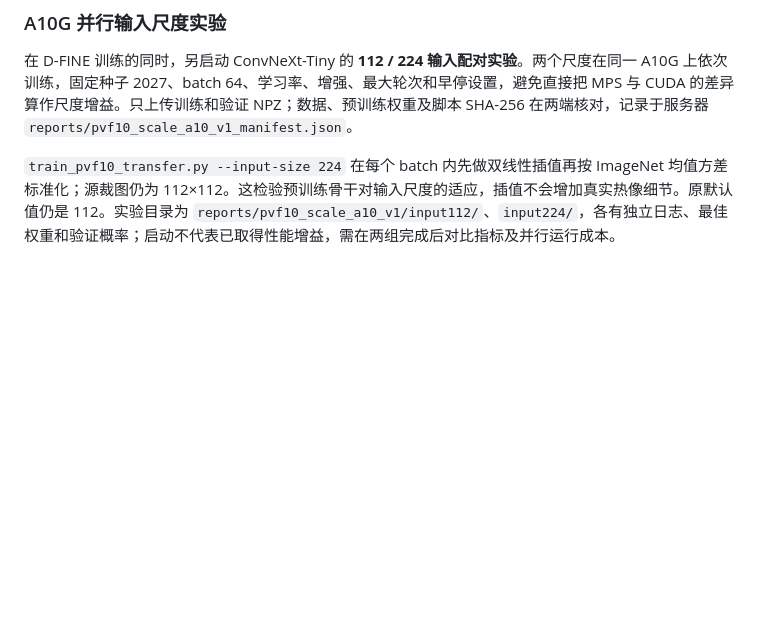
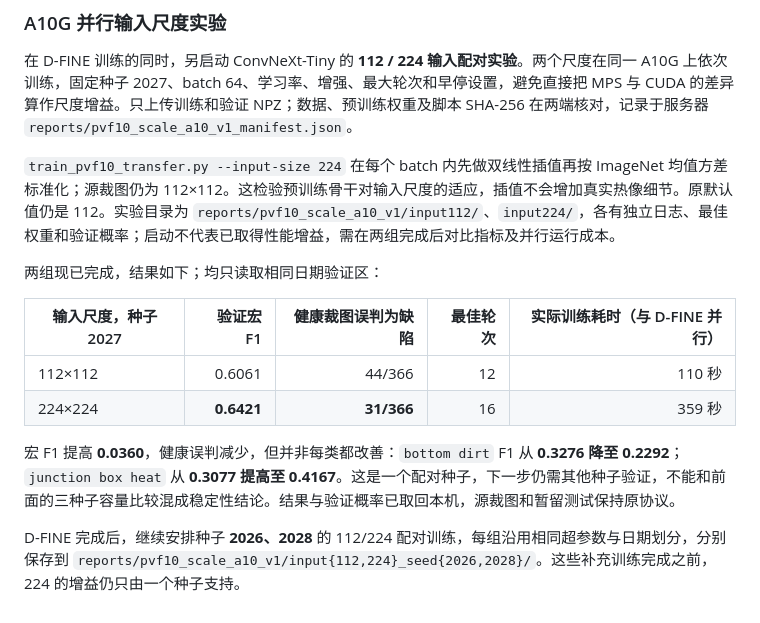
Before and after one commit to lheng2386-png/fumai-zhiwei, a Markdown page: docs/PVF10_EXPERIMENT.md, the part around the change. Drawn GitHub-style; blank space fills up the shorter version.

```diff
--- a/docs/PVF10_EXPERIMENT.md
+++ b/docs/PVF10_EXPERIMENT.md
@@ -69,3 +69,14 @@ PYTHONPATH=src python3 src/select_pvf10.py \
 在 D-FINE 训练的同时，另启动 ConvNeXt-Tiny 的 **112 / 224 输入配对实验**。两个尺度在同一 A10G 上依次训练，固定种子 2027、batch 64、学习率、增强、最大轮次和早停设置，避免直接把 MPS 与 CUDA 的差异算作尺度增益。只上传训练和验证 NPZ；数据、预训练权重及脚本 SHA-256 在两端核对，记录于服务器 `reports/pvf10_scale_a10_v1_manifest.json`。
 
 `train_pvf10_transfer.py --input-size 224` 在每个 batch 内先做双线性插值再按 ImageNet 均值方差标准化；源裁图仍为 112×112。这检验预训练骨干对输入尺度的适应，插值不会增加真实热像细节。原默认值仍是 112。实验目录为 `reports/pvf10_scale_a10_v1/input112/`、`input224/`，各有独立日志、最佳权重和验证概率；启动不代表已取得性能增益，需在两组完成后对比指标及并行运行成本。
+
+两组现已完成，结果如下；均只读取相同日期验证区：
+
+| 输入尺度，种子 2027 | 验证宏 F1 | 健康裁图误判为缺陷 | 最佳轮次 | 实际训练耗时（与 D-FINE 并行） |
+| --- | ---: | ---: | ---: | ---: |
+| 112×112 | 0.6061 | 44/366 | 12 | 110 秒 |
+| 224×224 | **0.6421** | **31/366** | 16 | 359 秒 |
+
+宏 F1 提高 **0.0360**，健康误判减少，但并非每类都改善：`bottom dirt` F1 从 **0.3276 降至 0.2292**；`junction box heat` 从 **0.3077 提高至 0.4167**。这是一个配对种子，下一步仍需其他种子验证，不能和前面的三种子容量比较混成稳定性结论。结果与验证概率已取回本机，源裁图和暂留测试保持原协议。
+
+D-FINE 完成后，继续安排种子 **2026、2028** 的 112/224 配对训练，每组沿用相同超参数与日期划分，分别保存到 `reports/pvf10_scale_a10_v1/input{112,224}_seed{2026,2028}/`。这些补充训练完成之前，224 的增益仍只由一个种子支持。
```
Also changed, not shown: docs/DETECTION_EXPERIMENT.md (+14 -0 lines), docs/MODEL_SELECTION.md (+1 -1 lines).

.....

BRIEF = Each entry above must be repeated word for word, minus its images.

ANSWER TO THE PROBLEM =
Before and after one commit to lheng2386-png/fumai-zhiwei, a Markdown page: docs/PVF10_EXPERIMENT.md, the part around the change. Drawn GitHub-style; blank space fills up the shorter version.

```diff
--- a/docs/PVF10_EXPERIMENT.md
+++ b/docs/PVF10_EXPERIMENT.md
@@ -69,3 +69,14 @@ PYTHONPATH=src python3 src/select_pvf10.py \
 在 D-FINE 训练的同时，另启动 ConvNeXt-Tiny 的 **112 / 224 输入配对实验**。两个尺度在同一 A10G 上依次训练，固定种子 2027、batch 64、学习率、增强、最大轮次和早停设置，避免直接把 MPS 与 CUDA 的差异算作尺度增益。只上传训练和验证 NPZ；数据、预训练权重及脚本 SHA-256 在两端核对，记录于服务器 `reports/pvf10_scale_a10_v1_manifest.json`。
 
 `train_pvf10_transfer.py --input-size 224` 在每个 batch 内先做双线性插值再按 ImageNet 均值方差标准化；源裁图仍为 112×112。这检验预训练骨干对输入尺度的适应，插值不会增加真实热像细节。原默认值仍是 112。实验目录为 `reports/pvf10_scale_a10_v1/input112/`、`input224/`，各有独立日志、最佳权重和验证概率；启动不代表已取得性能增益，需在两组完成后对比指标及并行运行成本。
+
+两组现已完成，结果如下；均只读取相同日期验证区：
+
+| 输入尺度，种子 2027 | 验证宏 F1 | 健康裁图误判为缺陷 | 最佳轮次 | 实际训练耗时（与 D-FINE 并行） |
+| --- | ---: | ---: | ---: | ---: |
+| 112×112 | 0.6061 | 44/366 | 12 | 110 秒 |
+| 224×224 | **0.6421** | **31/366** | 16 | 359 秒 |
+
+宏 F1 提高 **0.0360**，健康误判减少，但并非每类都改善：`bottom dirt` F1 从 **0.3276 降至 0.2292**；`junction box heat` 从 **0.3077 提高至 0.4167**。这是一个配对种子，下一步仍需其他种子验证，不能和前面的三种子容量比较混成稳定性结论。结果与验证概率已取回本机，源裁图和暂留测试保持原协议。
+
+D-FINE 完成后，继续安排种子 **2026、2028** 的 112/224 配对训练，每组沿用相同超参数与日期划分，分别保存到 `reports/pvf10_scale_a10_v1/input{112,224}_seed{2026,2028}/`。这些补充训练完成之前，224 的增益仍只由一个种子支持。
```
Also changed, not shown: docs/DETECTION_EXPERIMENT.md (+14 -0 lines), docs/MODEL_SELECTION.md (+1 -1 lines).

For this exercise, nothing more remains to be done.